I wonder if Digg's problems are deeper than just users trying to game the system. It seems to me that in any sufficiently large system, you will have natural power law / Zipfian properties that start to emerge. In other words, there is, naturally, going to be a fat head of extremely active, extremely high profile, and thus extremely influential, diggers.. and a long tail of people who only vote once a month, or who don't vote at all and just read the page.

Isn't it entirely possible that, just because the way statistics work, a post hoc Digg "editorial board" was bound to emerge anyway? This has nothing to do with people gaming the system for personal profit or whatever. There is no maliciousness in this. But it is bound to happen.

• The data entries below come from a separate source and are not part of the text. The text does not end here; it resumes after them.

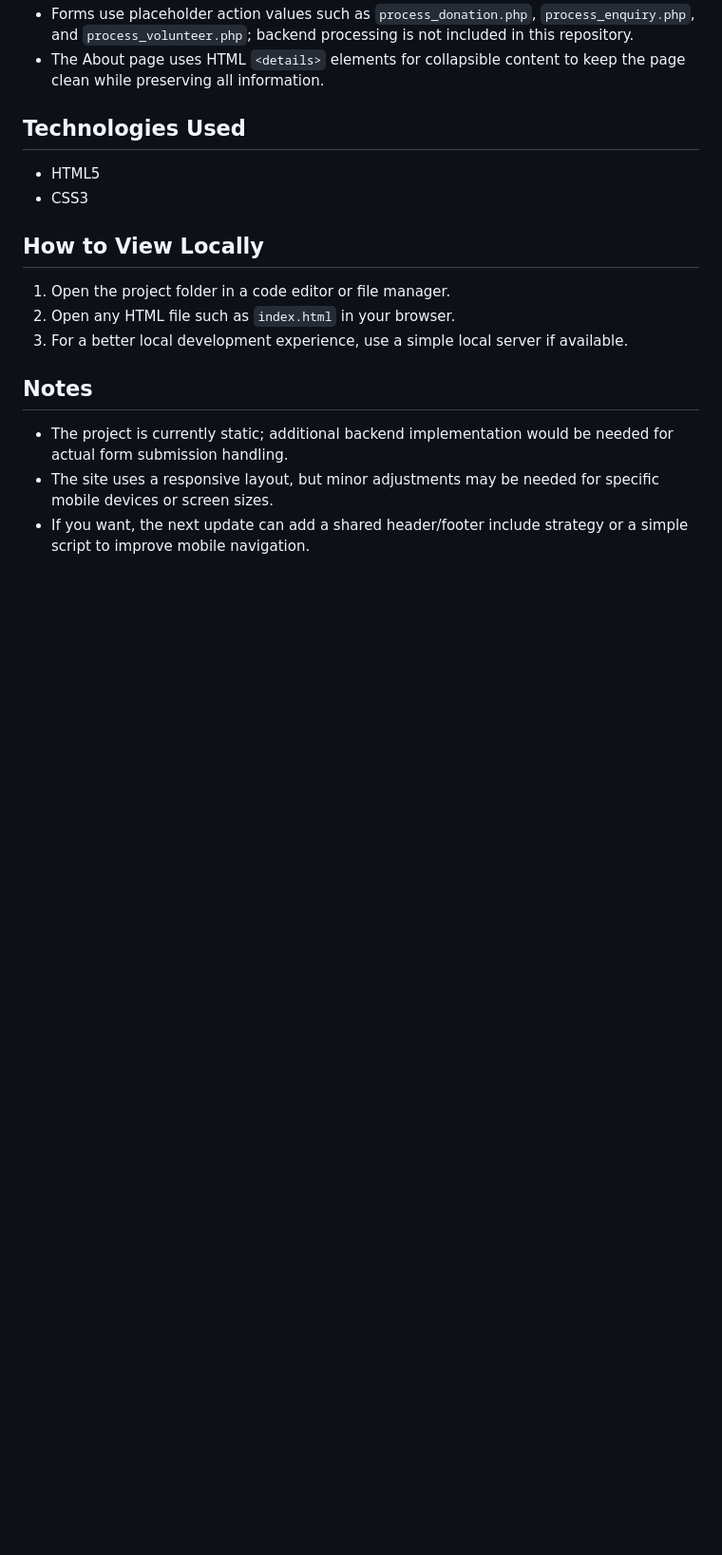
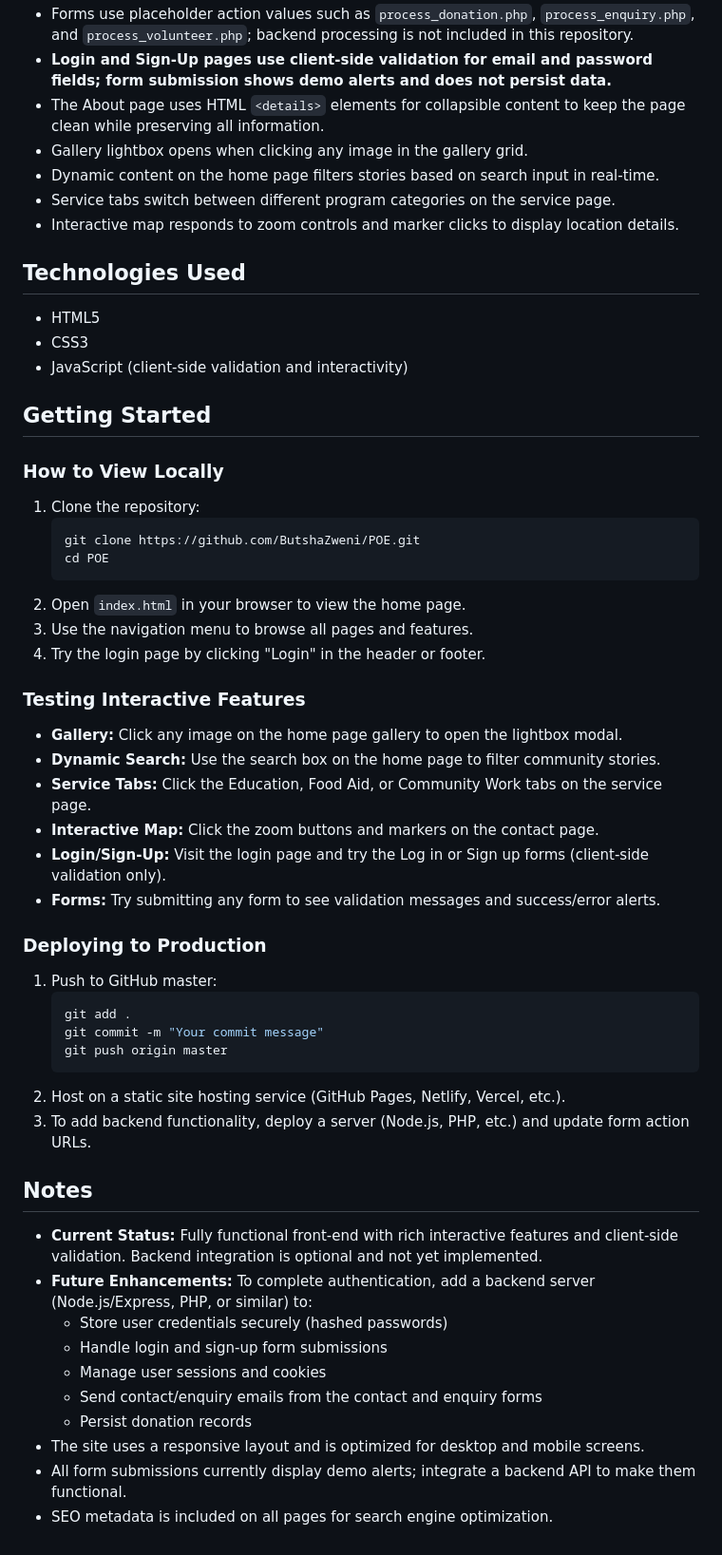
Before and after one commit to ButshaZweni/POE, a Markdown page: README.md, the part around one of its changes. Shown at 95% size. GitHub-like rendering; blank space fills up the shorter version.

Commit message:
Update README with login/signup page, enhanced features, and getting started guide

````diff
--- a/README.md
+++ b/README.md
@@ -43,19 +67,59 @@ Key features:
 - Forms use placeholder action values such as `process_donation.php`, `process_enquiry.php`, and `process_volunteer.php`; backend processing is not included in this repository.
+- **Login and Sign-Up pages use client-side validation for email and password fields; form submission shows demo alerts and does not persist data.**
 - The About page uses HTML `<details>` elements for collapsible content to keep the page clean while preserving all information.
+- Gallery lightbox opens when clicking any image in the gallery grid.
+- Dynamic content on the home page filters stories based on search input in real-time.
+- Service tabs switch between different program categories on the service page.
+- Interactive map responds to zoom controls and marker clicks to display location details.
 
 ## Technologies Used
 
 - HTML5
 - CSS3
+- JavaScript (client-side validation and interactivity)
 
-## How to View Locally
+## Getting Started
 
-1. Open the project folder in a code editor or file manager.
-2. Open any HTML file such as `index.html` in your browser.
-3. For a better local development experience, use a simple local server if available.
+### How to View Locally
+
+1. Clone the repository:
+   ```bash
+   git clone https://github.com/ButshaZweni/POE.git
+   cd POE
+   ```
+2. Open `index.html` in your browser to view the home page.
+3. Use the navigation menu to browse all pages and features.
+4. Try the login page by clicking "Login" in the header or footer.
+
+### Testing Interactive Features
+
+- **Gallery:** Click any image on the home page gallery to open the lightbox modal.
+- **Dynamic Search:** Use the search box on the home page to filter community stories.
+- **Service Tabs:** Click the Education, Food Aid, or Community Work tabs on the service page.
+- **Interactive Map:** Click the zoom buttons and markers on the contact page.
+- **Login/Sign-Up:** Visit the login page and try the Log in or Sign up forms (client-side validation only).
+- **Forms:** Try submitting any form to see validation messages and success/error alerts.
+
+### Deploying to Production
+
+1. Push to GitHub master:
+   ```bash
+   git add .
+   git commit -m "Your commit message"
+   git push origin master
+   ```
+2. Host on a static site hosting service (GitHub Pages, Netlify, Vercel, etc.).
+3. To add backend functionality, deploy a server (Node.js, PHP, etc.) and update form action URLs.
 
 ## Notes
 
-- The project is currently static; additional backend implementation would be needed for actual form submission handling.
-- The site uses a responsive layout, but minor adjustments may be needed for specific mobile devices or screen sizes.
-- If you want, the next update can add a shared header/footer include strategy or a simple script to improve mobile navigation.
+- **Current Status:** Fully functional front-end with rich interactive features and client-side validation. Backend integration is optional and not yet implemented.
+- **Future Enhancements:** To complete authentication, add a backend server (Node.js/Express, PHP, or similar) to:
+  - Store user credentials securely (hashed passwords)
+  - Handle login and sign-up form submissions
+  - Manage user sessions and cookies
+  - Send contact/enquiry emails from the contact and enquiry forms
+  - Persist donation records
+- The site uses a responsive layout and is optimized for desktop and mobile screens.
+- All form submissions currently display demo alerts; integrate a backend API to make them functional.
+- SEO metadata is included on all pages for search engine optimization.
````
Also changed, not shown: other parts of README.md (+32 -8 lines).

So I just have to ask myself: Given that such systemic structure is inevitable, given the fact that a post hoc editorial board will arise no matter what, what are the advantages of Digg over, say, Slashdot? With Slashdot, you still have thousands of users submitting stories.. it's just that a "pre" hoc editorial board chooses which ones make the first page.

But the net effect, whether the editorial board is post hoc or pre hoc, is the same. Any site, even Digg, is going to have a small-ruling-class-influenced editorial bias. If you like that bias, you'll keep reading. If not, then not.

But all this rhetoric about the glorious democratizing nature of Web 2.0... I think that really needs to be examined scientifically. I think Digg's problems are entirely a natural phenomenon.

John K said...

This pattern happens over and over on the internet as Clay Shirky's most important essay predicts:

I think findory could help break it by allowing user-defined preference groups of up to size say 20.

That way I'd get articles from a group like the original digg size - people who send me stuff anyways.

Greg Linden said...

Great point, Jeremy. Wikipedia seems to suffer from this as well.

Anonymous said...

I heard an interestin IT Conversations podcast recently, about the Dunbar number. This might have some bearing on the size of social groups that a system like Digg can potentially handle.

I think this is in line with what John K (above) is talking about.

Anonymous said...

@John: that was a fantastic essay that you linked to, and certainly very relevant to what we're seeing with Digg and other sites right now even though it was written more than three years ago. Thanks for posting it here!

Anonymous said...

Frankly, from a ex-digger point of view, Digg is solely for people that :
- love macs
- love linux
- hate MS

I've been quite a digger, but, once you get the time to realise so "oriented" it is, you end to the point that its not a fair info provider :-)

And do not try to have a story make the front page : that's just not work, unless you have (many) (powerful) friends on digg !